In case any other readers are feeling ghost story withdrawal, here’s where I remind you that all my Dark Tales Sleuth posts also link to a copy of the (usually supernatural) story/stories that I’m discussing, either at the Internet Archive or to a PDF I’ve transcribed myself. And most of my posts to Ephemera are ghost stories, too. Whenever I post to one of those blogs, I eventually post about it here, too, so if you follow Multo, you’ll be up to date on all my blogs.
Anyway, today’s post involves vampires, of sorts. First, the vetala, a ghoul-like Indian revenant that haunts cemeteries and can possess dead bodies. And secondly the jiangshi, or Chinese hopping vampire, which consumes the qi, or life force of their victims, rather than their blood.
A young man meets a beautiful, noble-born widow who has a crush on him; the noblewoman’s servant girl helps the two of them orchestrate their trysts. But all is not what it seems…
There are many variations of this originally Chinese tale, some of which have been carried over to Japan too. My favorite is a version by Lafcadio Hearn, called “The Story of Ming-Y,” from his collection Some Chinese Ghosts. Hearn attributes the story to the thirteenth century collection Kin-Kou-Ki-Koan (which he translates as “The Marvelous Happenings of Ancient and of Recent Times”).
Ming-Y and Sië-Thao
Ming-Y is a young scholar who as been hired as a tutor into the household of the high commissioner Tchang, who lives just outside the city where Ming-Y’s parents live. Ming-Y lives at his employer’s house, but one spring he gets permission to visit his parents in the city. It’s on his way back to Tchang’s house when he first encounters a mysterious woman:
The dreamy joy of the day entered into the heart of Ming-Y; and he sat him down among the young blossoms, under the branches swaying against the violet sky, to drink in the perfume and the light, and to enjoy the great sweet silence. Even while thus reposing, a sound caused him to turn his eyes toward a shady place where wild peach-trees were in bloom; and he beheld a young woman, beautiful as the pinkening blossoms themselves, trying to hide among them. Though he looked for a moment only, Ming-Y could not avoid discerning the loveliness of her face, the golden purity of her complexion, and the brightness of her long eyes, that sparkled under a pair of brows as daintily curved as the wings of the silkworm butterfly outspread. Ming-Y at once turned his gaze away, and, rising quickly, proceeded on his journey. But so much embarrassed did he feel at the idea of those charming eyes peeping at him through the leaves, that he suffered the money he had been carrying in his sleeve to fall, without being aware of it. A few moments later he heard the patter of light feet running behind him, and a woman’s voice calling him by name.

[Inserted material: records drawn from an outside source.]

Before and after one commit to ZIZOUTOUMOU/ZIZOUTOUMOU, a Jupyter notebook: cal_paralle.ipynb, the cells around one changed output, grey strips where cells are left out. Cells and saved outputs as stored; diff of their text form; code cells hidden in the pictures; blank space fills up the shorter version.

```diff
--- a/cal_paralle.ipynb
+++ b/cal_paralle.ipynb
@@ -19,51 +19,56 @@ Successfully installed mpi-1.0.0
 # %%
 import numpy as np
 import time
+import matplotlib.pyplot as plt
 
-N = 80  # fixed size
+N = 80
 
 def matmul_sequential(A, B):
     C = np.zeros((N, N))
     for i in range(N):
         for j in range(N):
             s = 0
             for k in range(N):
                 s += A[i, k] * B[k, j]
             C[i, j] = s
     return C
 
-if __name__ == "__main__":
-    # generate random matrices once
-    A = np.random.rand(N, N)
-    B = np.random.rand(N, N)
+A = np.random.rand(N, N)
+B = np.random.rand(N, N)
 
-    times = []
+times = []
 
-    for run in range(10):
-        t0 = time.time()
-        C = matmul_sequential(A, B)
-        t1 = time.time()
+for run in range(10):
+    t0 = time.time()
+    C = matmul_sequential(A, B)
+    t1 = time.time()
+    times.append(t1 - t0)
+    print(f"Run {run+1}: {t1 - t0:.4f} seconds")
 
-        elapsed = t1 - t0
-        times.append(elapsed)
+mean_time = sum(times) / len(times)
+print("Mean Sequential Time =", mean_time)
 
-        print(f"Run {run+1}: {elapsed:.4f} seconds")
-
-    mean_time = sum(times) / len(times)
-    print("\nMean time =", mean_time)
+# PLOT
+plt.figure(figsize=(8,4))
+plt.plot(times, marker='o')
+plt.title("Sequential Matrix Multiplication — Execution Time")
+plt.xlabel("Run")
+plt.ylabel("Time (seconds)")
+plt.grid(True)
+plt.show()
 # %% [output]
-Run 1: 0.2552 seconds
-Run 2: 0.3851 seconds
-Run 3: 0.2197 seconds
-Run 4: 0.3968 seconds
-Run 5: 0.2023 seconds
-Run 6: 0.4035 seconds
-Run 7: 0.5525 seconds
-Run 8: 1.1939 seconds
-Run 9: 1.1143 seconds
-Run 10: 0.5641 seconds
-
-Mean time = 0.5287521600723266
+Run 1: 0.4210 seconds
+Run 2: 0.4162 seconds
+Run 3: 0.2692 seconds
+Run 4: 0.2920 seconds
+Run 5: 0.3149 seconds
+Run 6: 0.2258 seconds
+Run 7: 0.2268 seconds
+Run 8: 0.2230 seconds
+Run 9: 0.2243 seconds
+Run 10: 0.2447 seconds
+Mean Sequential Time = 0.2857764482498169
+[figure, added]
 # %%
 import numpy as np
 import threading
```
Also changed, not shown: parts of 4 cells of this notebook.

Turning his face in great surprise, he saw a comely servant-maid, who said to him, “Sir, my mistress bade me pick up and return you this silver which you dropped upon the road.” Ming-Y thanked the girl gracefully, and requested her to convey his compliments to her mistress. Then he proceeded on his way through the perfumed silence, athwart the shadows that dreamed along the forgotten path, dreaming himself also, and feeling his heart beating with strange quickness at the thought of the beautiful being that he had seen.